Water conditions for northern Delaware were reported Nov. 21 during a teleconference with northern New Castle County water utilities. All utilities reported that demands were seasonally normal and that there is sufficient water supply at this time as demands are at their lowest of the year. John Barndt, DNREC Water Supply Section program manager, said that the Delaware Geological Survey reported that stream flows in northern New Castle County remain very low, and groundwater there continues declining toward below-normal levels. DNREC’s Water Supply Section called an emergency meeting of the state’s Water Supply Coordinating Council for Dec. 13 to discuss and assess the state’s water supply and how current conditions are affecting it.
Eastern Pennsylvania, New Jersey and western New York are experiencing drought conditions that prompted the Delaware River Basin Commission, comprising those three states and Delaware, to vote unanimously to declare a basin-wide drought watch effective immediately. The DRBC resolution behind the drought watch called for encouraging all residents and business users of basin water supplies “to maximize water efficiency to preserve and protect the basin’s water supplies.” The resolution can be found at bit.ly/2fugCka.
Delaware State Climatologist Dan Leathers emphasized that the primary concern for northern Delaware is the deficit in precipitation experienced in the headwaters of the Christina River Basin, including the Red Clay, White Clay and Brandywine Creek watersheds. During the last six months, 75 to 90 percent of normal precipitation has fallen across these watersheds, with the northern portion of each watershed experiencing deficits of 50 to 75 percent of normal precipitation. In addition, during the last six months the temperature in the Christina Basin has averaged 2.5 degrees Fahrenheit above normal, making it the warmest such period since 1948. The high temperatures have increased evaporation and transpiration, worsening northern Delaware’s dry conditions.
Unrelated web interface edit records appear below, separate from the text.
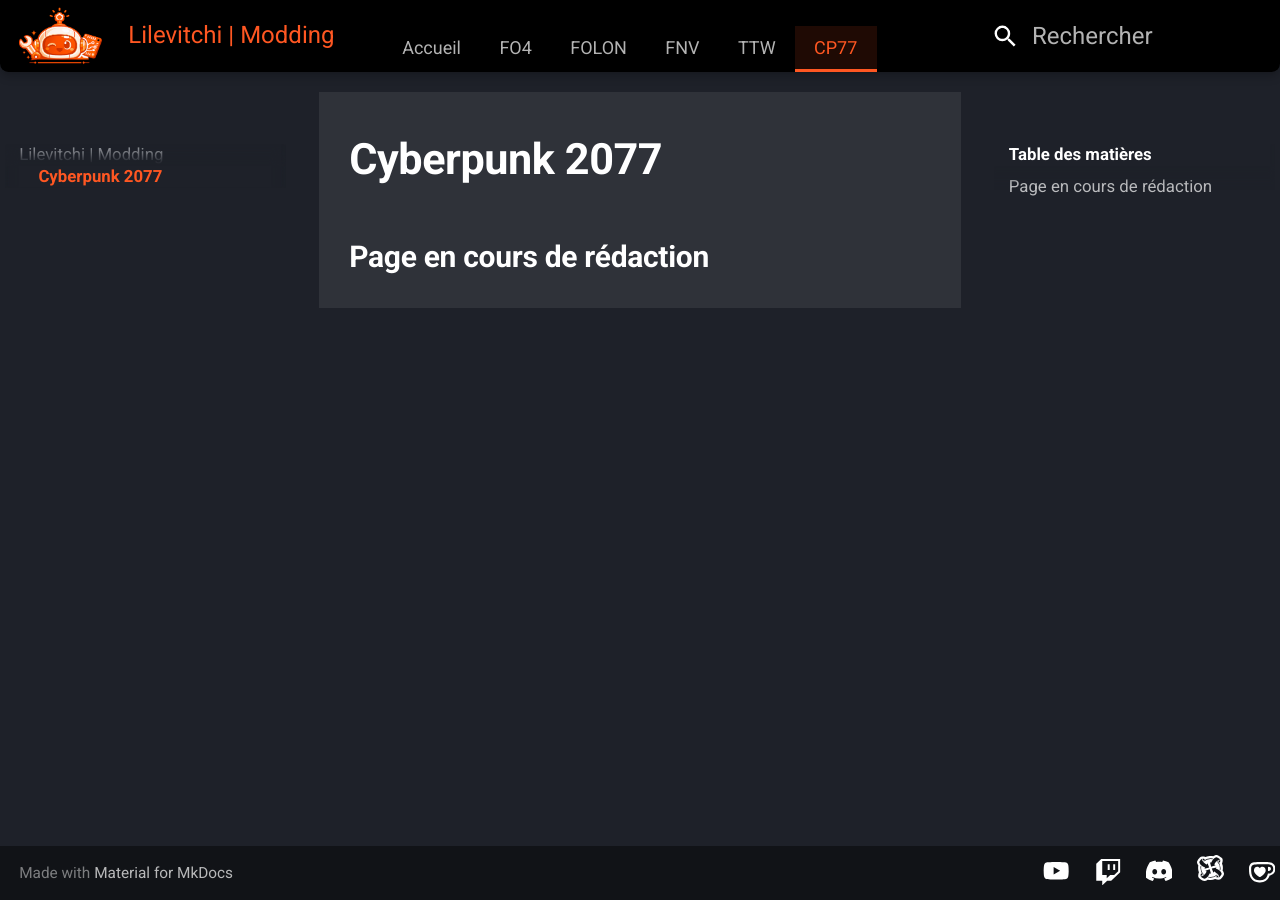
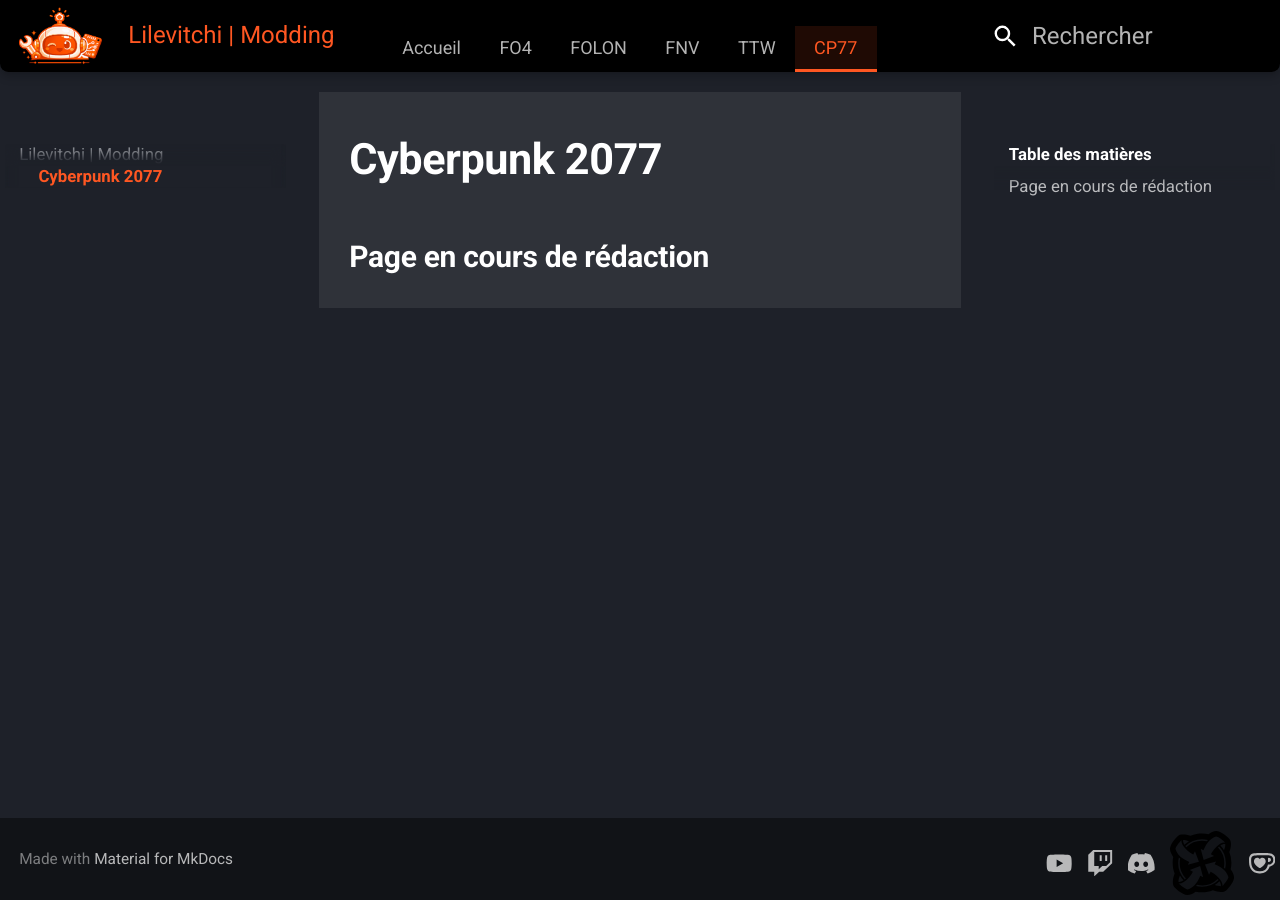
Before and after one commit to Lilevitchi/lilevitchi.github.io, an MkDocs documentation site: the page built from docs/cyberpunk/index.md, in a window 1280 px wide. Built offline with MkDocs 1.6.1 and Material for MkDocs 9.7.7, drawn with Linux system fonts in a browser that asks for light colours.

Commit message:
Update extra.css

```diff
--- a/docs/stylesheets/extra.css
+++ b/docs/stylesheets/extra.css
@@ -583,13 +583,16 @@
     }
 /* } */
 
-/* --- 9. RÉSEAUX SOCIAUX --- */
+/* ==============================
+   9. RÉSEAUX SOCIAUX - FOOTER
+   ==============================
+
 .md-footer-social {
-    display: flex !important;
-    justify-content: flex-end !important;
-    gap: 15px !important;
-    margin-left: auto !important;
-    padding-top: 8px !important;
+    display: flex;
+    justify-content: flex-end;
+    gap: 15px;
+    margin-left: auto;
+    padding-top: 8px;
 }
 
 .md-footer-social__link {
@@ -638,6 +641,43 @@
 .md-footer-social__link:hover .md-footer-social__icon,
 .md-footer-social__link:hover .custom-social-icon {
     filter: invert(48%) sepia(89%) saturate(2476%) hue-rotate(346deg) brightness(101%) contrast(101%) !important;
+}*/
+
+/* ==============================
+   9. RÉSEAUX SOCIAUX — FOOTER
+   ============================== */
+
+/* Conteneur des icônes sociales */
+.md-footer-social {
+  display: flex;
+  justify-content: flex-end;
+  gap: 15px;
+  margin-left: auto;
+  padding-top: 8px;
+}
+
+/* Lien individuel */
+.md-footer-social__link {
+  display: inline-flex;
+  align-items: center;
+}
+
+/* SVG des icônes sociales */
+.md-footer-social__link svg {
+  width: 1.1rem;
+  height: 1.1rem;
+  fill: currentColor;
+  transition: fill 0.3s ease;
+}
+
+/* Couleur par défaut */
+.md-footer {
+  color: var(--white);
+}
+
+/* Hover */
+.md-footer-social__link:hover {
+  color: var(--accent);
 }
 
  /* --- 10. HUB JEUX --- */
```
Small said that reservoirs in northern Delaware, interconnections between the public water systems and use of aquifer storage and recovery and other enhancements were designed to allow northern Delaware to be more resilient to periodic extended dry weather events. Since the state’s Water Supply Coordinating Council was established in 1999, the state and water purveyors who help comprise the council have worked together to enhance New Castle County’s water supply by an additional 2 billion gallons of water. Nevertheless, wise water use and conservation of supplies are highly encouraged in Delaware.
Daily monitoring of water supply and demand conditions by water purveyors will continue in accordance with the plans established by the Water Supply Coordinating Council. Weekly meetings of the water agencies and utilities will be held until conditions return to normal, while the Water Supply Coordinating Council will be convened as necessary.